As the star explodes, the expanding gas is so hot that it can undergo temporary fusion, creating elements as heavy as uranium. This, plus other radioactive elements created in the explosion, dumps even more energy into the gas, causing it to glow. The expanding gas is called a supernova remnant; it will expand for hundreds of thousands of years, eventually cooling and becoming so thin it merges with the tenuous gas between the stars. Sometimes the gas from the remnant will hit and mix with gas that is forming new stars, seeding it with the heavy elements formed in the explosion. The iron in your blood and the calcium in your bones were formed in the supernova explosion of a massive star millions of years before the formation of the Earth itself.

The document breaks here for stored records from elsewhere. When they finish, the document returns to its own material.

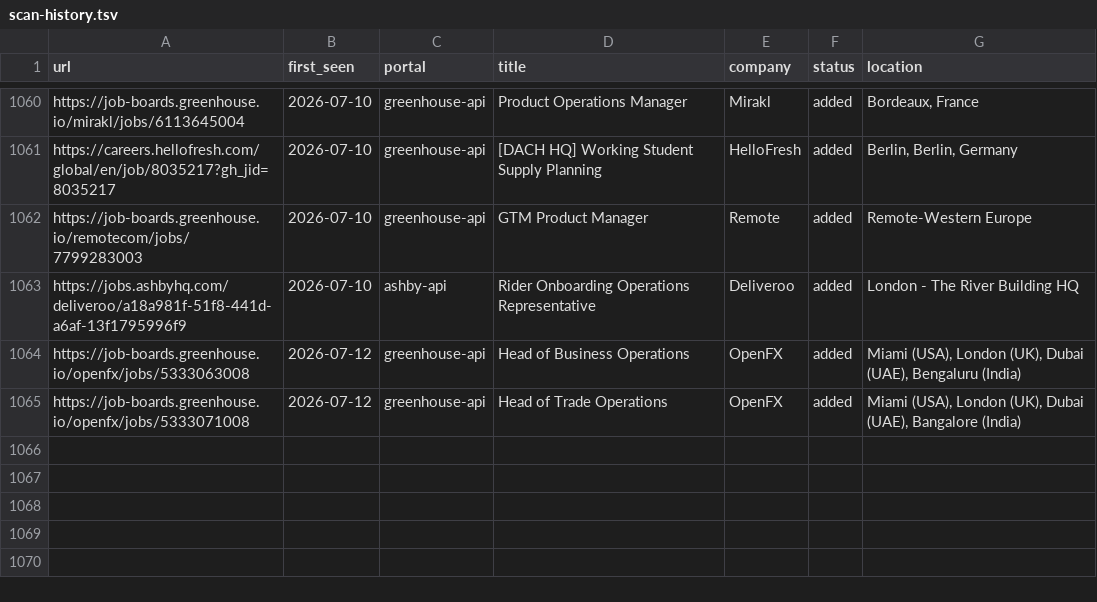
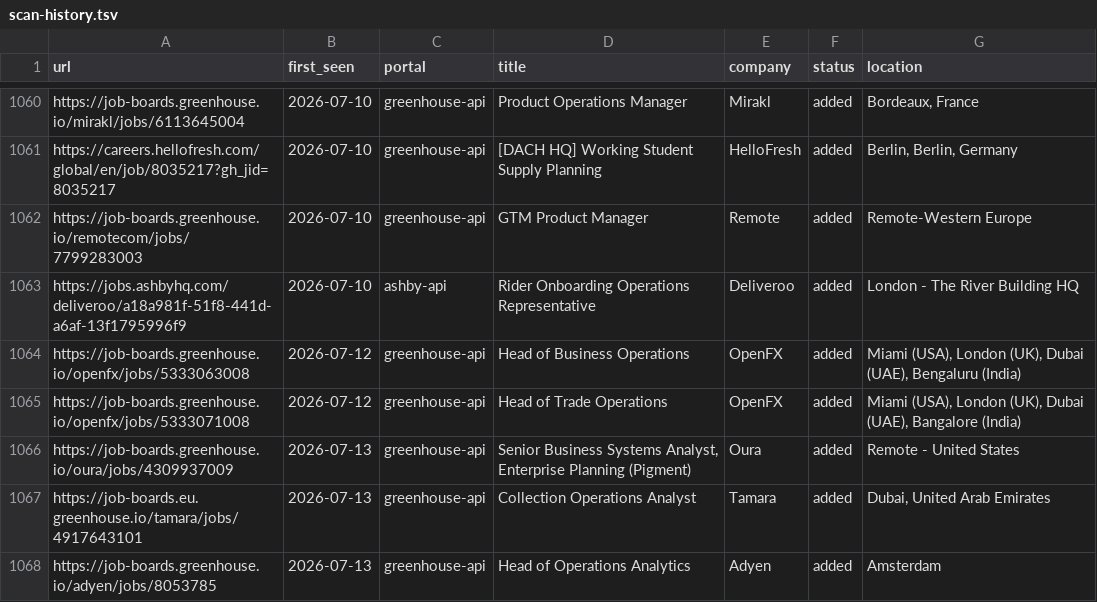
Before and after one commit to mahlab-m/career-ops, a TSV file: data/scan-history.tsv, drawn as a sheet; only a part is shown, gaps mark what is left out.

```diff
--- a/data/scan-history.tsv
+++ b/data/scan-history.tsv
@@ -1065 +1065,4 @@ https://job-boards.greenhouse.io/openfx/jobs/5333063008	2026-07-12	greenhouse-ap
 https://job-boards.greenhouse.io/openfx/jobs/5333071008	2026-07-12	greenhouse-api	Head of Trade Operations	OpenFX	added	Miami (USA), London (UK), Dubai (UAE), Bangalore (India)
+https://job-boards.greenhouse.io/oura/jobs/4309937009	2026-07-13	greenhouse-api	Senior Business Systems Analyst, Enterprise Planning (Pigment)	Oura	added	Remote - United States
+https://job-boards.eu.greenhouse.io/tamara/jobs/4917643101	2026-07-13	greenhouse-api	Collection Operations Analyst	Tamara	added	 Dubai, United Arab Emirates
+https://job-boards.greenhouse.io/adyen/jobs/8053785	2026-07-13	greenhouse-api	Head of Operations Analytics	Adyen	added	Amsterdam
```
Also changed, not shown: 2 other files.
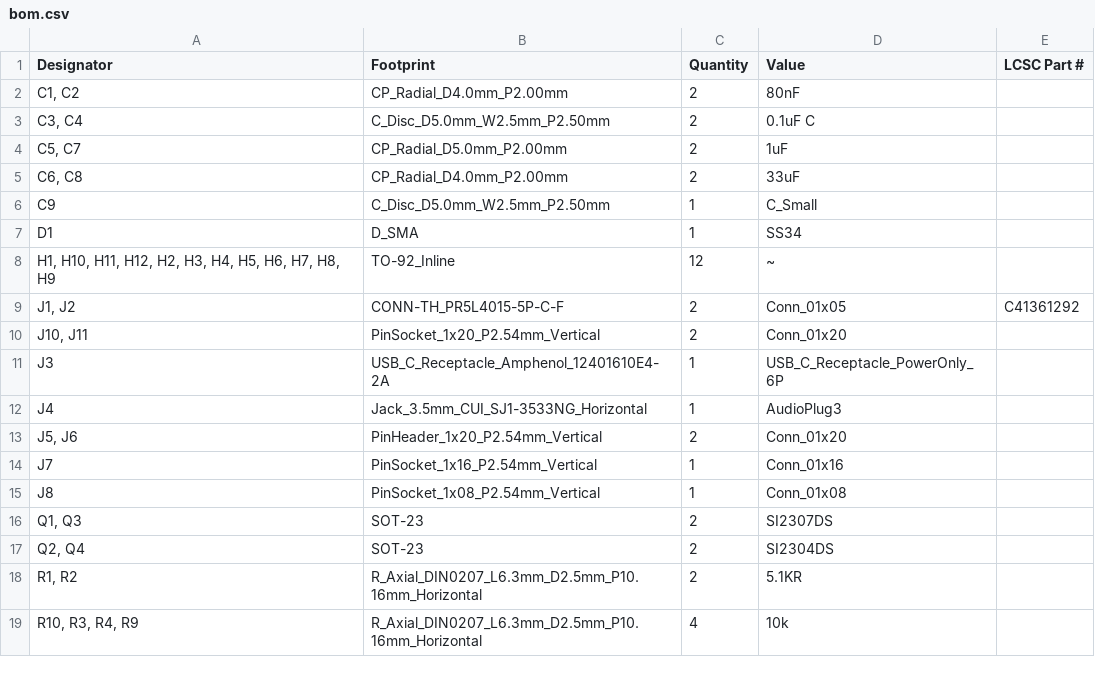
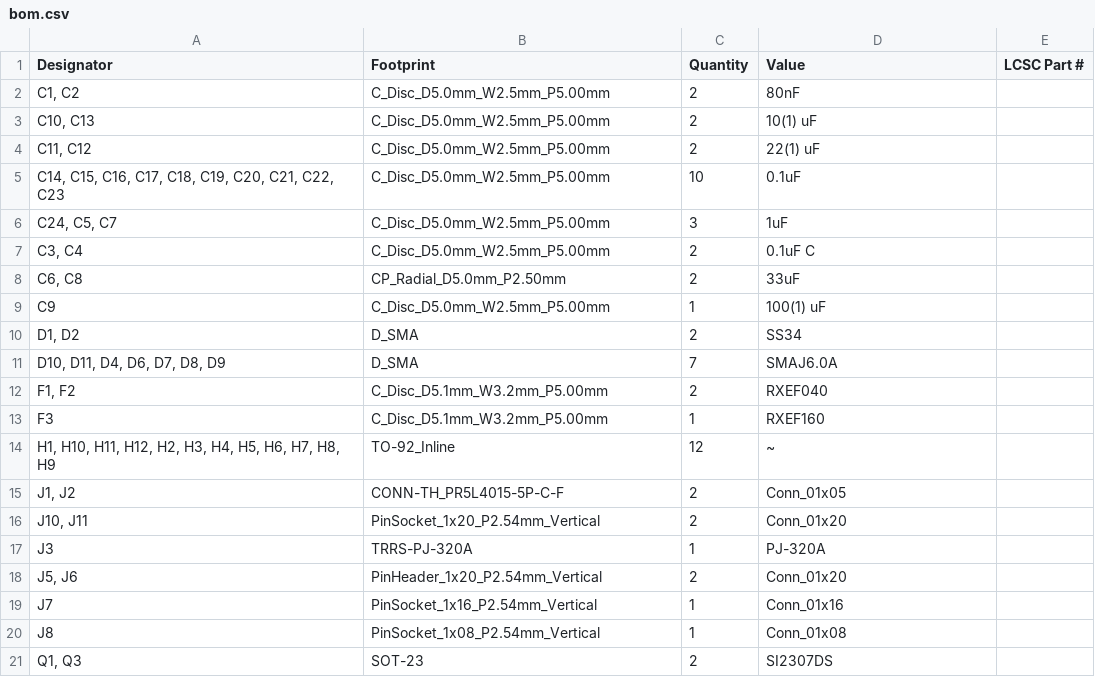
Before and after one commit to NukerDucker/mcu-synth, a CSV file: syth_mcu/production/bom.csv, drawn as a sheet; only a part is shown; the shorter side is filled out with more unchanged rows; the diff covers the shown part only.

```diff
--- a/syth_mcu/production/bom.csv
+++ b/syth_mcu/production/bom.csv
@@ -1,13 +1,18 @@
 Designator,Footprint,Quantity,Value,LCSC Part #
-"C1, C2",CP_Radial_D4.0mm_P2.00mm,2,80nF,
-"C3, C4",C_Disc_D5.0mm_W2.5mm_P2.50mm,2,0.1uF C,
-"C5, C7",CP_Radial_D5.0mm_P2.00mm,2,1uF,
-"C6, C8",CP_Radial_D4.0mm_P2.00mm,2,33uF,
-C9,C_Disc_D5.0mm_W2.5mm_P2.50mm,1,C_Small,
-D1,D_SMA,1,SS34,
+"C1, C2",C_Disc_D5.0mm_W2.5mm_P5.00mm,2,80nF,
+"C10, C13",C_Disc_D5.0mm_W2.5mm_P5.00mm,2,10(1) uF,
+"C11, C12",C_Disc_D5.0mm_W2.5mm_P5.00mm,2,22(1) uF,
+"C14, C15, C16, C17, C18, C19, C20, C21, C22, C23",C_Disc_D5.0mm_W2.5mm_P5.00mm,10,0.1uF,
+"C24, C5, C7",C_Disc_D5.0mm_W2.5mm_P5.00mm,3,1uF,
+"C3, C4",C_Disc_D5.0mm_W2.5mm_P5.00mm,2,0.1uF C,
+"C6, C8",CP_Radial_D5.0mm_P2.50mm,2,33uF,
+C9,C_Disc_D5.0mm_W2.5mm_P5.00mm,1,100(1) uF,
+"D1, D2",D_SMA,2,SS34,
+"D10, D11, D4, D6, D7, D8, D9",D_SMA,7,SMAJ6.0A,
+"F1, F2",C_Disc_D5.1mm_W3.2mm_P5.00mm,2,RXEF040,
+F3,C_Disc_D5.1mm_W3.2mm_P5.00mm,1,RXEF160,
 "H1, H10, H11, H12, H2, H3, H4, H5, H6, H7, H8, H9",TO-92_Inline,12,~,
-"J1, J2",CONN-TH_PR5L4015-5P-C-F,2,Conn_01x05,C41361292
+"J1, J2",CONN-TH_PR5L4015-5P-C-F,2,Conn_01x05,
 "J10, J11",PinSocket_1x20_P2.54mm_Vertical,2,Conn_01x20,
-J3,USB_C_Receptacle_Amphenol_12401610E4-2A,1,USB_C_Receptacle_PowerOnly_6P,
-J4,Jack_3.5mm_CUI_SJ1-3533NG_Horizontal,1,AudioPlug3,
+J3,TRRS-PJ-320A,1,PJ-320A,
 "J5, J6",PinHeader_1x20_P2.54mm_Vertical,2,Conn_01x20,
```
Also changed, not shown: 4 added rows and 2 edited cells elsewhere in this file, syth_mcu/production/designators.csv, syth_mcu/production/positions.csv, 9 other files.
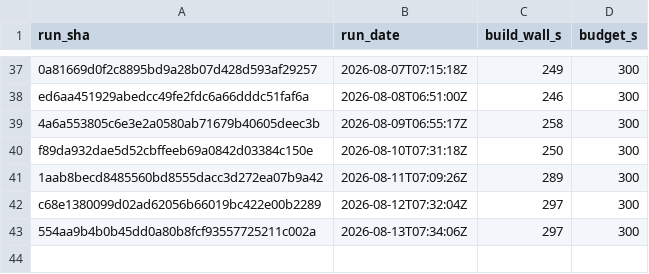
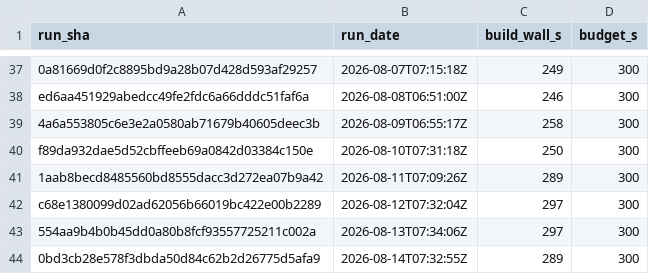
Before and after one commit to SailfinIO/sailfin, a CSV file: build.csv, drawn as a sheet; only a part is shown, gaps mark what is left out.

```diff
--- a/build.csv
+++ b/build.csv
@@ -43 +43,2 @@ c68e1380099d02ad62056b66019bc422e00b2289,2026-08-12T07:32:04Z,297,300
 554aa9b4b0b45dd0a80b8fcf93557725211c002a,2026-08-13T07:34:06Z,297,300
+0bd3cb28e578f3dbda50d84c62b2d26775d5afa9,2026-08-14T07:32:55Z,289,300
```
Also changed, not shown: consumer.csv, runtime.csv, 1 other file.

And what of the core? Like the life of the star itself, the fate of the core depends on its mass. In relatively low-mass stars like the Sun, the star never explodes at all. The core is not massive enough to fuse helium, so helium simply builds up. Or perhaps helium does fuse, but then the star is not massive enough to fuse the resulting carbon. In any event, the outer layers of the star are blown off by a solar wind over millions of years, and the naked core, unable to generate its own heat, simply cools and fades away. A star that consists of this revealed core is called a white dwarf.
If the core is more massive, between 1 and 3 times the Sun's mass the things are different. The pressure from the collapse slams electrons into protons, creating neutrons. The core shrinks to a size of a few kilometers across, and is comprised almost totally of these neutrons. The collapse is halted by the neutrons themselves, which resist the pressure. Not surprisingly, this object is called a neutron star.
And for more massive cores? Even the neutrons cannot resist the pressure created by more than about 3 times the Sun's mass when it collapses. The core implodes, and nothing can stop it. Its gravity increases hugely, and anything that gets too close will be drawn in, even light. It has become a black hole.
This is more than just a guess. By studying supernovae, supernova remnants, and other exotic objects, astronomers have discovered all this and much more.